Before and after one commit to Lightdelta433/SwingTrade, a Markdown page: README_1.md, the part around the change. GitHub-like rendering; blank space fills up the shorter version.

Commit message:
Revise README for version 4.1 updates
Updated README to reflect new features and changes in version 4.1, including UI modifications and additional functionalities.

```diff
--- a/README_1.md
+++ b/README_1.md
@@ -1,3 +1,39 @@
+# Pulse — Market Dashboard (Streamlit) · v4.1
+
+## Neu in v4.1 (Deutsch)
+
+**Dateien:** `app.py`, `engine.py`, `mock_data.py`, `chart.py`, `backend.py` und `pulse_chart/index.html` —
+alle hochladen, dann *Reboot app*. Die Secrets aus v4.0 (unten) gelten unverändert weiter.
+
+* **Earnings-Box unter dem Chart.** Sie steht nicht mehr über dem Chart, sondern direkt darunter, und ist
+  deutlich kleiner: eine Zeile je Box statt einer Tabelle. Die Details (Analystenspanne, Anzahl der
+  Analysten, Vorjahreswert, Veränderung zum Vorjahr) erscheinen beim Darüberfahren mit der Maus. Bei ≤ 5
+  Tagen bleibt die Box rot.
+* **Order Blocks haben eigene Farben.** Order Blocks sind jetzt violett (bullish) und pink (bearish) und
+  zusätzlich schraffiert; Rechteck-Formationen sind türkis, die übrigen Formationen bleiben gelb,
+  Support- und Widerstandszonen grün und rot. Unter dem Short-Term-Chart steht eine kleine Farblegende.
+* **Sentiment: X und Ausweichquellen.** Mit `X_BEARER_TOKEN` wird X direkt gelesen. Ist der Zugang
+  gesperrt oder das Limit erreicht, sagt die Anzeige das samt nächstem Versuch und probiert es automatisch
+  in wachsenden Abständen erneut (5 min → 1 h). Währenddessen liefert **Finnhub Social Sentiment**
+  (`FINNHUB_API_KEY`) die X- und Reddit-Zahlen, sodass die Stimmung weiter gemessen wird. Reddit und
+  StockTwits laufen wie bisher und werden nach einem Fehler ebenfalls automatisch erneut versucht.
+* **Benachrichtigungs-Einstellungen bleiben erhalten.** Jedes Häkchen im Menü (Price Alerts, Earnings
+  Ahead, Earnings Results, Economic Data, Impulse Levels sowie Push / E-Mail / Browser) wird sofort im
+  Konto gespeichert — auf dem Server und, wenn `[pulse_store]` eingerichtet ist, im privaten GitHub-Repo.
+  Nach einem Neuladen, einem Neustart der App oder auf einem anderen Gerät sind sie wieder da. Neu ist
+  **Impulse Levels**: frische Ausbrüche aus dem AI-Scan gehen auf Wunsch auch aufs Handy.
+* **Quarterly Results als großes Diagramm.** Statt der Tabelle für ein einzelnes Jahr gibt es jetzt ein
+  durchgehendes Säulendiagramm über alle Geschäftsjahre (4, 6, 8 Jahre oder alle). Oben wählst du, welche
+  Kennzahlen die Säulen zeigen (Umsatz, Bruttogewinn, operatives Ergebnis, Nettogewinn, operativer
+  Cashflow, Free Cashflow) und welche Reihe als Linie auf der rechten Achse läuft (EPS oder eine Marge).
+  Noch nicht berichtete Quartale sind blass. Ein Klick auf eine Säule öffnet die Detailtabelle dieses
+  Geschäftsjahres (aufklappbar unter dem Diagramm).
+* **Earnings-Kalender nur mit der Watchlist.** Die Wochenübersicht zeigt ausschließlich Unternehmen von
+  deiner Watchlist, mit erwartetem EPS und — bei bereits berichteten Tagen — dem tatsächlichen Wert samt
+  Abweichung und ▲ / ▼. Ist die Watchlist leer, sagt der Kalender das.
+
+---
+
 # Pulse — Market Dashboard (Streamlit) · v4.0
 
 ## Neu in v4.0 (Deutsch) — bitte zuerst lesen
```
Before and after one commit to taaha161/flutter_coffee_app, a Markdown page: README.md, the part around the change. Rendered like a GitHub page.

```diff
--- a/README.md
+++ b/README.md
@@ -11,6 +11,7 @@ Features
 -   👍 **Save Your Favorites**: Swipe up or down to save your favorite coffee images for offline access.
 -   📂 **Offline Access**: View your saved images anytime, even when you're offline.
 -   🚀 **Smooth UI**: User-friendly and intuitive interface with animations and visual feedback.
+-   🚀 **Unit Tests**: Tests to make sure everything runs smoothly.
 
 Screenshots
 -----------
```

================

### What you have to do
Gather each line in the entries above where the string "wird" is found.

### Answer to the problem
+* **Sentiment: X und Ausweichquellen.** Mit `X_BEARER_TOKEN` wird X direkt gelesen. Ist der Zugang
+  (`FINNHUB_API_KEY`) die X- und Reddit-Zahlen, sodass die Stimmung weiter gemessen wird. Reddit und
+  Ahead, Earnings Results, Economic Data, Impulse Levels sowie Push / E-Mail / Browser) wird sofort im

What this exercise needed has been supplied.